START The data
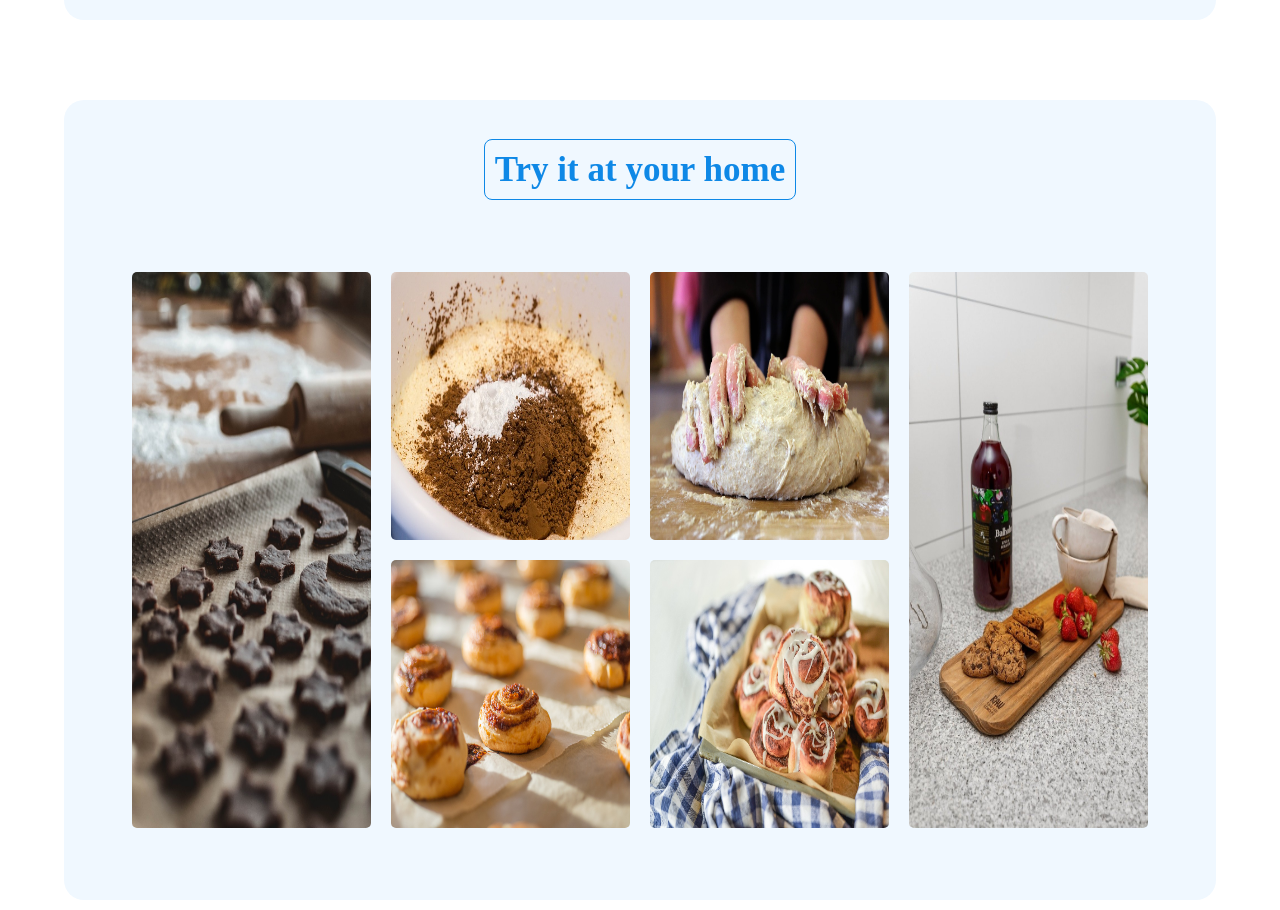
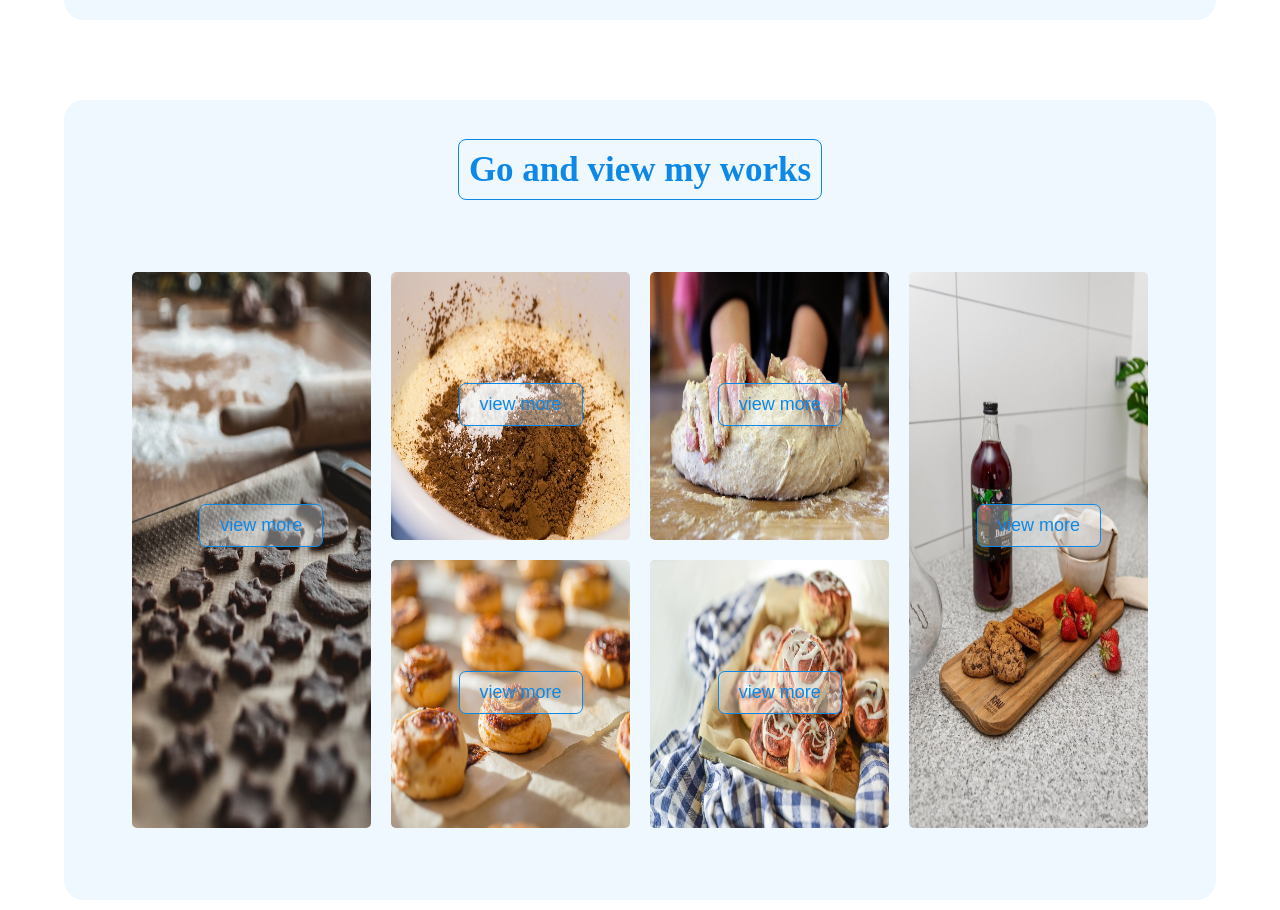
Before and after one commit to golam-kibriya123/in-project-01, a plain HTML site: page index.html in a window 1280 px wide. Shown: the part 700-1610 px from the top of the page. Drawn offline with Linux system fonts and the light colour scheme.

Commit message:
added a btn

```diff
--- a/index.html
+++ b/index.html
@@ -75,25 +75,42 @@
             justify-content: space-between;
         }
 
-        .gallery .g-item img {
+        .gallery .g-item .album-item,
+        .gallery .g-item .album-item img {
             max-width: 100%;
             width: 100%;
             height: 100%;
-            padding: 10px;
-            border-radius: 15px;
-            position: relative;
 
         }
 
-        .gallery .g-item .album-1 .album-img::after {
-            content: "";
+        .gallery .g-item .album-item img {
+            padding: 10px;
+            border-radius: 15px;
+        }
+
+        .gallery .g-item .album-item {
+            position: relative;
+        }
+
+        .gallery .g-item .album-item .album-btn {
             position: absolute;
-            background: #000;
-            height: 100px;
-            width: 100px;
-            top: 10;
-            left: 10;
+            top: 42%;
+            left: 30%;
+            padding: 10px 20px;
+            color: rgb(14, 136, 230);
+            border: rgb(14, 136, 230) solid 1px;
+            background-color: rgba(240, 248, 255, 0.354);
+            font-size: 18px;
+            font-weight: 500;
+            cursor: pointer;
+            border-radius: 7px;
 
+        }
+
+        .gallery .g-item .album-item .album-btn:hover {
+            background: rgb(14, 136, 230);
+            color: aliceblue;
+            transition: .5s all;
         }
     </style>
 </head>
@@ -163,29 +180,47 @@
         <section class="gallery-container ">
 
             <div class="section-header ">
-                <p>Try it at your home </p>
+                <p>Go and view my works </p>
             </div>
 
             <div class="gallery">
 
                 <div class="g-item ">
                     <div class="album-1">
+                        <div class="album-item">
+                            <button class="album-btn">view more</button>
                             <img class="album-img" src="images/gellary/cookies.jpg" alt="">
                         </div>
+                    </div>
                     <div class="album-2">
+                        <div class="album-item">
+                            <button class="album-btn">view more</button>
                             <img src="images/gellary/s1.jpg" alt="">
+                        </div>
+                        <div class="album-item">
+                            <button class="album-btn">view more</button>
                             <img src="images/gellary/s3.jpg" alt="">
+                        </div>
                     </div>
 
 
                 </div>
                 <div class="g-item ">
                     <div class="album-2">
+                        <div class="album-item">
+                            <button class="album-btn">view more</button>
                             <img src="images/gellary/s2.jpg" alt="">
+                        </div>
+                        <div class="album-item">
+                            <button class="album-btn">view more</button>
                             <img src="images/gellary/s4.jpg" alt="">
                         </div>
+                    </div>
                     <div class="album-1">
+                        <div class="album-item">
+                            <button class="album-btn">view more</button>
                             <img src="images/gellary/kitchen-counter.jpg" alt="">
+                        </div>
                     </div>
 
                 </div>
```
Lines whose indentation alone changed are shown as unchanged.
END The data
Although the records include pictures, the copy should reproduce every line exactly and none of the pictures.

Before and after one commit to golam-kibriya123/in-project-01, a plain HTML site: page index.html in a window 1280 px wide. Shown: the part 700-1610 px from the top of the page. Drawn offline with Linux system fonts and the light colour scheme.

Commit message:
added a btn

```diff
--- a/index.html
+++ b/index.html
@@ -75,25 +75,42 @@
             justify-content: space-between;
         }
 
-        .gallery .g-item img {
+        .gallery .g-item .album-item,
+        .gallery .g-item .album-item img {
             max-width: 100%;
             width: 100%;
             height: 100%;
-            padding: 10px;
-            border-radius: 15px;
-            position: relative;
 
         }
 
-        .gallery .g-item .album-1 .album-img::after {
-            content: "";
+        .gallery .g-item .album-item img {
+            padding: 10px;
+            border-radius: 15px;
+        }
+
+        .gallery .g-item .album-item {
+            position: relative;
+        }
+
+        .gallery .g-item .album-item .album-btn {
             position: absolute;
-            background: #000;
-            height: 100px;
-            width: 100px;
-            top: 10;
-            left: 10;
+            top: 42%;
+            left: 30%;
+            padding: 10px 20px;
+            color: rgb(14, 136, 230);
+            border: rgb(14, 136, 230) solid 1px;
+            background-color: rgba(240, 248, 255, 0.354);
+            font-size: 18px;
+            font-weight: 500;
+            cursor: pointer;
+            border-radius: 7px;
 
+        }
+
+        .gallery .g-item .album-item .album-btn:hover {
+            background: rgb(14, 136, 230);
+            color: aliceblue;
+            transition: .5s all;
         }
     </style>
 </head>
@@ -163,29 +180,47 @@
         <section class="gallery-container ">
 
             <div class="section-header ">
-                <p>Try it at your home </p>
+                <p>Go and view my works </p>
             </div>
 
             <div class="gallery">
 
                 <div class="g-item ">
                     <div class="album-1">
+                        <div class="album-item">
+                            <button class="album-btn">view more</button>
                             <img class="album-img" src="images/gellary/cookies.jpg" alt="">
                         </div>
+                    </div>
                     <div class="album-2">
+                        <div class="album-item">
+                            <button class="album-btn">view more</button>
                             <img src="images/gellary/s1.jpg" alt="">
+                        </div>
+                        <div class="album-item">
+                            <button class="album-btn">view more</button>
                             <img src="images/gellary/s3.jpg" alt="">
+                        </div>
                     </div>
 
 
                 </div>
                 <div class="g-item ">
                     <div class="album-2">
+                        <div class="album-item">
+                            <button class="album-btn">view more</button>
                             <img src="images/gellary/s2.jpg" alt="">
+                        </div>
+                        <div class="album-item">
+                            <button class="album-btn">view more</button>
                             <img src="images/gellary/s4.jpg" alt="">
                         </div>
+                    </div>
                     <div class="album-1">
+                        <div class="album-item">
+                            <button class="album-btn">view more</button>
                             <img src="images/gellary/kitchen-counter.jpg" alt="">
+                        </div>
                     </div>
 
                 </div>
```
Lines whose indentation alone changed are shown as unchanged.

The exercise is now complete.